## WHAT YOU SHOULD DO
The lines below that include "personal" are to be found and copied.
### EXERCISE DATA
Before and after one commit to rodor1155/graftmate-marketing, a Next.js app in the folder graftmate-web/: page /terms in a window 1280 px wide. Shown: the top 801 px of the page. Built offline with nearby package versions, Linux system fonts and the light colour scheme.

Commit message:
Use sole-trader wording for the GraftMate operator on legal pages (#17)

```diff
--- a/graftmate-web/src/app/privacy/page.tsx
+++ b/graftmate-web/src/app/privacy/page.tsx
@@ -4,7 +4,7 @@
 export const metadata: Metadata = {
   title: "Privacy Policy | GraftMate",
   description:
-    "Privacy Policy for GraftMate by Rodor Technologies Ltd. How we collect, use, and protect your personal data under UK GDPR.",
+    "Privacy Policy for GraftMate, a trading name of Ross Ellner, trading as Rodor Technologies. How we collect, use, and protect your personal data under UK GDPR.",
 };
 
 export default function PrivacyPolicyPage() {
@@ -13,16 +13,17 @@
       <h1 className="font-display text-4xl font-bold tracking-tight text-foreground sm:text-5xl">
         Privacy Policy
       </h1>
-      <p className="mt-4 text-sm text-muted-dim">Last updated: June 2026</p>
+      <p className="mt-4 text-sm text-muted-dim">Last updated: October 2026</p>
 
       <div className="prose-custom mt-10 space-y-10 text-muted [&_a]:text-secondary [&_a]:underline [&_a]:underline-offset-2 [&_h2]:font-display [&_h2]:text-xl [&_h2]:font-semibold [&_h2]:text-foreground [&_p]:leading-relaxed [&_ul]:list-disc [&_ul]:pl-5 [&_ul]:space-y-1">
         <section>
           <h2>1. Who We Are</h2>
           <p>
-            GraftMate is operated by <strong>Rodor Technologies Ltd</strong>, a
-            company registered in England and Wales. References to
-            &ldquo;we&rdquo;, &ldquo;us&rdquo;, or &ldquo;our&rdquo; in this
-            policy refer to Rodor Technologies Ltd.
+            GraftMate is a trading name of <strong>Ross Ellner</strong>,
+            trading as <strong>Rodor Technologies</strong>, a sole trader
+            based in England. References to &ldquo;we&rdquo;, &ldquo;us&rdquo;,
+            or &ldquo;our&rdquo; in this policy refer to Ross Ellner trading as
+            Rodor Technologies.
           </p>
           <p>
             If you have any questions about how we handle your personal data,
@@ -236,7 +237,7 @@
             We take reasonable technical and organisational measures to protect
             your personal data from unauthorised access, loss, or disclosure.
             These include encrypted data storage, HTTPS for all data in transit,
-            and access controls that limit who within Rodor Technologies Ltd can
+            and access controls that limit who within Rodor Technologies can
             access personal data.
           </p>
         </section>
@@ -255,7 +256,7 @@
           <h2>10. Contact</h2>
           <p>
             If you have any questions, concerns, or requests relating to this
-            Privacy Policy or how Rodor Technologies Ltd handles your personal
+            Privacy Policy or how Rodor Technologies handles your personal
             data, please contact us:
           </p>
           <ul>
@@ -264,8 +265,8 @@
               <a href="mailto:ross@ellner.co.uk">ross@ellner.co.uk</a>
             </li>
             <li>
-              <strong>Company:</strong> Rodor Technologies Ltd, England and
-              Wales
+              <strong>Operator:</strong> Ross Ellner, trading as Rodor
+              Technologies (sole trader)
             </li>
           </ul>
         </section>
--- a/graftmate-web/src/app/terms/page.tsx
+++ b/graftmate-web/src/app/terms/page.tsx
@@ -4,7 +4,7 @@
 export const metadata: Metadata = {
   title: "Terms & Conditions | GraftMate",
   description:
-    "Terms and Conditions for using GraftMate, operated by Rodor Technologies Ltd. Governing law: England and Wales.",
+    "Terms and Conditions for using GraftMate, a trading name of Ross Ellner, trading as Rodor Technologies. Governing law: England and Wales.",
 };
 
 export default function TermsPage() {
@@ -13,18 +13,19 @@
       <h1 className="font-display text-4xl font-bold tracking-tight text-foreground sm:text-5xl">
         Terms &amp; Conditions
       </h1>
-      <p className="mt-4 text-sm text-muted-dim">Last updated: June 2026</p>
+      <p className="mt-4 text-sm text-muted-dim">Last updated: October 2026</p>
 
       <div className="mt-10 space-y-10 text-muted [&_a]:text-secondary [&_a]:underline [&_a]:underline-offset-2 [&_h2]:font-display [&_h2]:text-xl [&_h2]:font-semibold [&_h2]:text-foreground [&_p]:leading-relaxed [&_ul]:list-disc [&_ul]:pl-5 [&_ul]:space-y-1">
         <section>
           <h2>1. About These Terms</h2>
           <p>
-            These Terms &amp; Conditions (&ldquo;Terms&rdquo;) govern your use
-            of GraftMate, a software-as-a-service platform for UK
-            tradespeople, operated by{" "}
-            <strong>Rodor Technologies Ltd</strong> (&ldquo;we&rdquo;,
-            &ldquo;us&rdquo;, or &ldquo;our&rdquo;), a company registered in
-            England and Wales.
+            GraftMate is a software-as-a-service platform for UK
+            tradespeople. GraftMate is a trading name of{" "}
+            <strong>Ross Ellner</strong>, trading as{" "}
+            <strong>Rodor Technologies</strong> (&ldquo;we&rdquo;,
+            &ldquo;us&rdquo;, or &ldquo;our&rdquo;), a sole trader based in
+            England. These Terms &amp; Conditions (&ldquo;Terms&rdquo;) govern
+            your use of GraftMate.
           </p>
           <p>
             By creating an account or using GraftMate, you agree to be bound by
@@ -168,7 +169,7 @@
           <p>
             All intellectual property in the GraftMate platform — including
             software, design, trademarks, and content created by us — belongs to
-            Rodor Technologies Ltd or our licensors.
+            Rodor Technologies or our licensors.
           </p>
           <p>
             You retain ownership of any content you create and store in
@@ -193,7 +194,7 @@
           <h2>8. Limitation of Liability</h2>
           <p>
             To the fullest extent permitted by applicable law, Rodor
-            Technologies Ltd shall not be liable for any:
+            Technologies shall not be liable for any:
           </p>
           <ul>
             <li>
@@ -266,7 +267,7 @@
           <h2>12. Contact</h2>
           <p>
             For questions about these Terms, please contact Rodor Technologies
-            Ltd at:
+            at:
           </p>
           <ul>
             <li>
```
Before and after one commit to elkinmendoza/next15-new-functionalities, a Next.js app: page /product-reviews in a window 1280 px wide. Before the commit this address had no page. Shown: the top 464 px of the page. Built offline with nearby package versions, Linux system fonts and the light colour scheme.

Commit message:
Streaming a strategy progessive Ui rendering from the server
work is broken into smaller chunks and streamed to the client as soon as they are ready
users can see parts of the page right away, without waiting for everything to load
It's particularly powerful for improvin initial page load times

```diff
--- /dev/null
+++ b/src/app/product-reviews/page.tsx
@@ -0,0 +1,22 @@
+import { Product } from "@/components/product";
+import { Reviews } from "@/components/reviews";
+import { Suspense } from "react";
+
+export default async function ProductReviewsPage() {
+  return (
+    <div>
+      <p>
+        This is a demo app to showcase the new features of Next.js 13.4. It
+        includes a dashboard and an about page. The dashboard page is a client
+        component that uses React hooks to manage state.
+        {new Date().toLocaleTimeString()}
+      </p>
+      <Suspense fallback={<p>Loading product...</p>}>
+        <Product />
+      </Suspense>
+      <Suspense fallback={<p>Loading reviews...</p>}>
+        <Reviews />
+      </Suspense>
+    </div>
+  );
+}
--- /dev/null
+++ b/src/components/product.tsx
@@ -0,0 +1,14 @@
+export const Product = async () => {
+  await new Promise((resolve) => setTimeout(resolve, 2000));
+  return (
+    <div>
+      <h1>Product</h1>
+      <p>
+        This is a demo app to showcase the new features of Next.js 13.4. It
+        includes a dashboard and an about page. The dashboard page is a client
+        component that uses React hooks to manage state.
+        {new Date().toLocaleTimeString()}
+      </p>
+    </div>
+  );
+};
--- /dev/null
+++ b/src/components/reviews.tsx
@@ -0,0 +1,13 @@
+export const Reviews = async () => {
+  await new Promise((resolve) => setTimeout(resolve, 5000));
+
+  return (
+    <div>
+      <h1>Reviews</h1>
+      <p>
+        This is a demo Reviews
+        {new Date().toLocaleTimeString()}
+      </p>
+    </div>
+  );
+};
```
######
## EXPECTED ANSWER
-    "Privacy Policy for GraftMate by Rodor Technologies Ltd. How we collect, use, and protect your personal data under UK GDPR.",
+    "Privacy Policy for GraftMate, a trading name of Ross Ellner, trading as Rodor Technologies. How we collect, use, and protect your personal data under UK GDPR.",
             If you have any questions about how we handle your personal data,
             your personal data from unauthorised access, loss, or disclosure.
             access personal data.
-            Privacy Policy or how Rodor Technologies Ltd handles your personal
+            Privacy Policy or how Rodor Technologies handles your personal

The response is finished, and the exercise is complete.